Tuesday the last presentation took place in the Distracted Driving Awareness Program at Peacock Collegiate. This brand new initiative was a collaboration between local police, paramedics, RCMP and fire department to educate Grade 11 and 12 students on the risks of being distracted by a task while behind the wheel of a motor vehicle.
Since the first presentation at the beginning of February the emergency services visited 31 classrooms and reached out to roughly 900 students in the city and surrounding rural communities including Mortlach and Eyebrow. During the presentation students were shown a slide show of driving statistics regarding collisions and fatalities as a result of distracted driving and what classified as being a distraction while operating a motor vehicle.
Kathy Bassett, Public Education Officer with the Fire Department, said they've had students and parents approach them to say they appreciated the program.
"It just means everything to us that we're getting that feedback. That we're having that positive affirmation and that we're getting the message through. If we can save 1 life it's worth it, if we can save 100 lives it's worth it," said Bassett.
One students who was in attendance for the final presentation, Justyce Tolley whose in Grade 11, said the information hit home for him and knows that he wouldn't want to put the people he cares about at risk.
"I drive my sister to school on Tuesday and Thursday and I think I'd feel absolutely terrible if I had anything to do with her getting hurt."
Tolley noted even though he is one of the first in his group of friends to get his license, he would feel comfortable telling one of his peers to pay attention while driving.
Stressing the importance of safety all year round, but even more so as we approach summer Sgt. Tim Schwartz with the RCMP, said drivers need to thing about safety first.
"People are in a rush and try to multitask, well multitasking of driving isn't apart of this presentation or not part of getting your license. It's about staying focused, you're driving a vehicle that has got a lot of weight and could cause the loss of your life or someone else."

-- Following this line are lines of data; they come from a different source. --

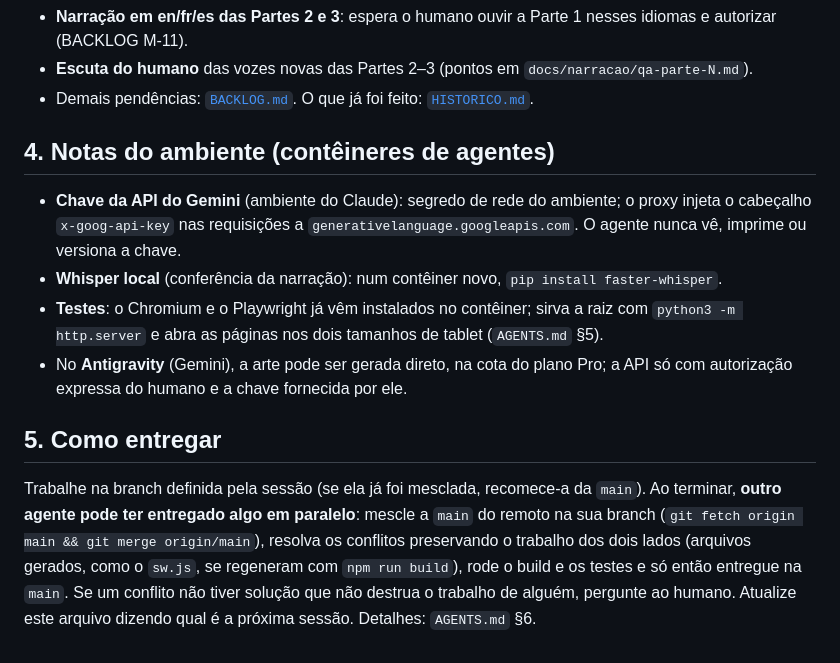
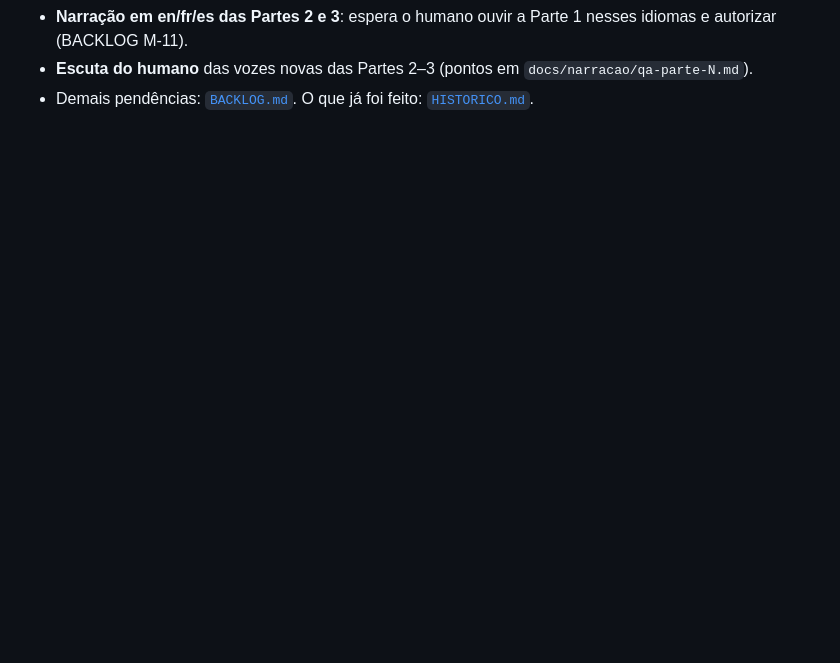
Before and after one commit to geraldotfilho/classicos-vivos, a Markdown page: docs/RETOMADA.md, the part around one of its changes. GitHub-like rendering; blank space fills up the shorter version.

```diff
--- a/docs/RETOMADA.md
+++ b/docs/RETOMADA.md
@@ -33,14 +35,3 @@ Prompt de abertura sugerido (plano §8):
 - **Narração em en/fr/es das Partes 2 e 3**: espera o humano ouvir a Parte 1 nesses idiomas e autorizar (BACKLOG M-11).
 - **Escuta do humano** das vozes novas das Partes 2–3 (pontos em `docs/narracao/qa-parte-N.md`).
 - Demais pendências: [`BACKLOG.md`](BACKLOG.md). O que já foi feito: [`HISTORICO.md`](HISTORICO.md).
-
-## 4. Notas do ambiente (contêineres de agentes)
-
-- **Chave da API do Gemini** (ambiente do Claude): segredo de rede do ambiente; o proxy injeta o cabeçalho `x-goog-api-key` nas requisições a `generativelanguage.googleapis.com`. O agente nunca vê, imprime ou versiona a chave.
-- **Whisper local** (conferência da narração): num contêiner novo, `pip install faster-whisper`.
-- **Testes**: o Chromium e o Playwright já vêm instalados no contêiner; sirva a raiz com `python3 -m http.server` e abra as páginas nos dois tamanhos de tablet (`AGENTS.md` §5).
-- No **Antigravity** (Gemini), a arte pode ser gerada direto, na cota do plano Pro; a API só com autorização expressa do humano e a chave fornecida por ele.
-
-## 5. Como entregar
-
-Trabalhe na branch definida pela sessão (se ela já foi mesclada, recomece-a da `main`). Ao terminar, **outro agente pode ter entregado algo em paralelo**: mescle a `main` do remoto na sua branch (`git fetch origin main && git merge origin/main`), resolva os conflitos preservando o trabalho dos dois lados (arquivos gerados, como o `sw.js`, se regeneram com `npm run build`), rode o build e os testes e só então entregue na `main`. Se um conflito não tiver solução que não destrua o trabalho de alguém, pergunte ao humano. Atualize este arquivo dizendo qual é a próxima sessão. Detalhes: `AGENTS.md` §6.
```
Also changed, not shown: other parts of docs/RETOMADA.md (+18 -16 lines).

Bassett said they want to bring the program back next year and focus on reaching out to Grade 9 and 10 students, to hopefully break an unsafe habit before it begins.